The famous piece describes the course of one of the country’s main rivers, the Vltava River, as it starts from two small springs (represented by the flutes and the clarinets), and runs through the landscape in one single current, swirls into the St. John's Rapids, widens and flows towards Prague, past Vyšehrad and finally vanishes into the distance ending in the Labe, or Elbe.

This is how Bedřich Smetana himself described Vltava:

“The composition depicts the course of the river, from its beginnings where two brooks, one cold, the other warm, join a stream, running through forests and meadows and a lovely countryside where merry feasts are celebrated; water-sprites dance in the moonlight; on nearby rocks can be seen the outline of ruined castles, proudly soaring into the sky. The river swirls through the St. John Rapids and flows in a broad stream towards Prague. It passes Vyšehrad rock and disappears majestically into the distance.”

Vltava is believed to have been adapted from a children's song called Kočka leze dírou and conveyed into a minor key. But according to Smetana it was inspired by a Swedish folk song. You may also hear the motif in the Israeli national anthem, Ha Tikvah.

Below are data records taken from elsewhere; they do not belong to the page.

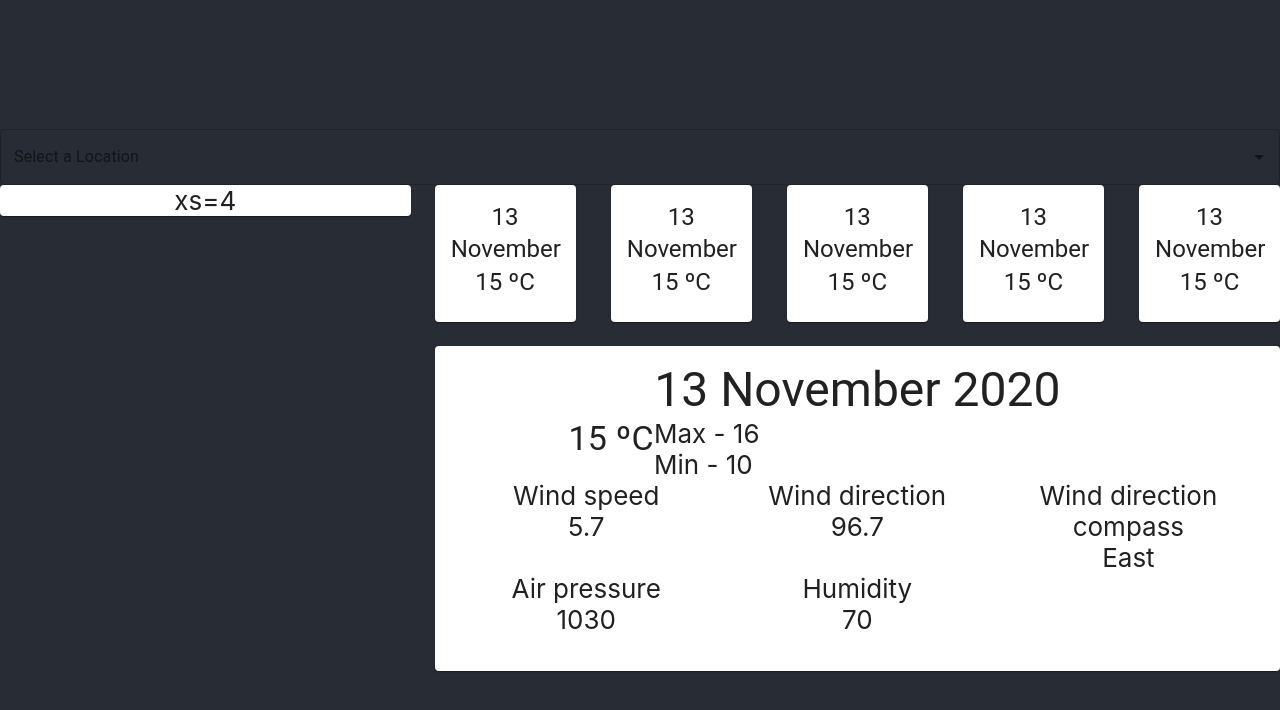
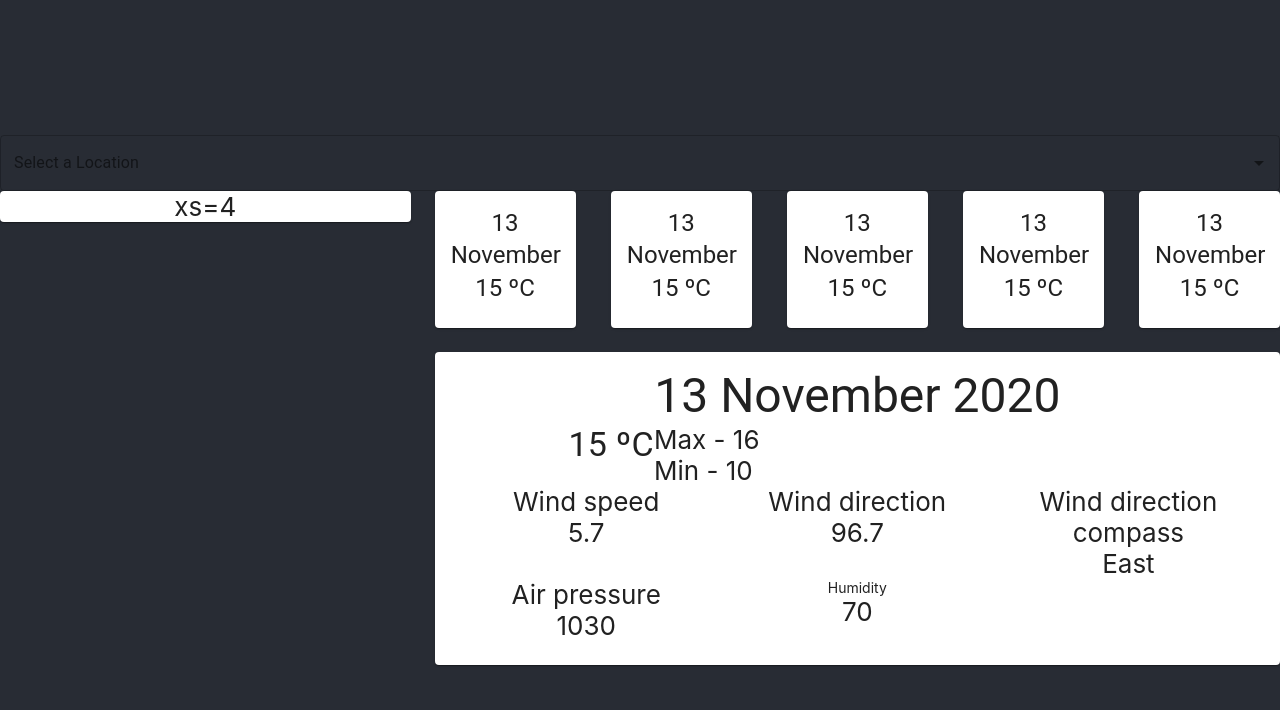
Before and after one commit to imaginary-cloud/react-weather-app, a React (Create React App) app: page / in a window 1280 px wide. Shown: the top 710 px of the page. Built offline with nearby package versions, Linux system fonts and the light colour scheme.

Commit message:
create a component for information display

```diff
--- a/src/FullWeatherCard.js
+++ b/src/FullWeatherCard.js
@@ -6,6 +6,7 @@ import CardContent from "@material-ui/core/CardContent";
 import Button from "@material-ui/core/Button";
 import Typography from "@material-ui/core/Typography";
 import Grid from "@material-ui/core/Grid";
+import InfoDisplay from "./InfoDisplay.js";
 
 const useStyles = makeStyles({
   bullet: {
@@ -81,14 +82,7 @@ function FullWeatherCard() {
               1030
             </Typography>
           </Grid>
-          <Grid item xs={4} className={classes.pos}>
-            <Typography variant="p" component="p" align="center">
-              Humidity
-            </Typography>
-            <Typography variant="p" component="p" align="center">
-              70
-            </Typography>
-          </Grid>
+          <InfoDisplay></InfoDisplay>
         </Grid>
       </CardContent>
     </Card>
--- /dev/null
+++ b/src/InfoDisplay.js
@@ -0,0 +1,30 @@
+import React from "react";
+import { makeStyles } from "@material-ui/core/styles";
+import Typography from "@material-ui/core/Typography";
+import Grid from "@material-ui/core/Grid";
+
+const useStyles = makeStyles({
+  title: {
+    fontSize: 14
+  },
+  pos: {
+    marginBottom: 12
+  }
+});
+
+function InfoDisplay(props) {
+  const classes = useStyles();
+
+  return (
+    <Grid item xs={4} className={classes.pos}>
+      <Typography className={classes.title} variant="p" component="p">
+        Humidity
+      </Typography>
+      <Typography variant="p" component="p">
+        70
+      </Typography>
+    </Grid>
+  );
+}
+
+export default InfoDisplay;
```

When Smetana composed Má Vlast, he was suffering from severe depression, but what is most interesting is that he wrote almost all of it in silence as he started to grow deaf shortly before completing the first poem. His state, however, doesn't seem to have affected his music, which continues to captivate listeners as much as it did 145 ago.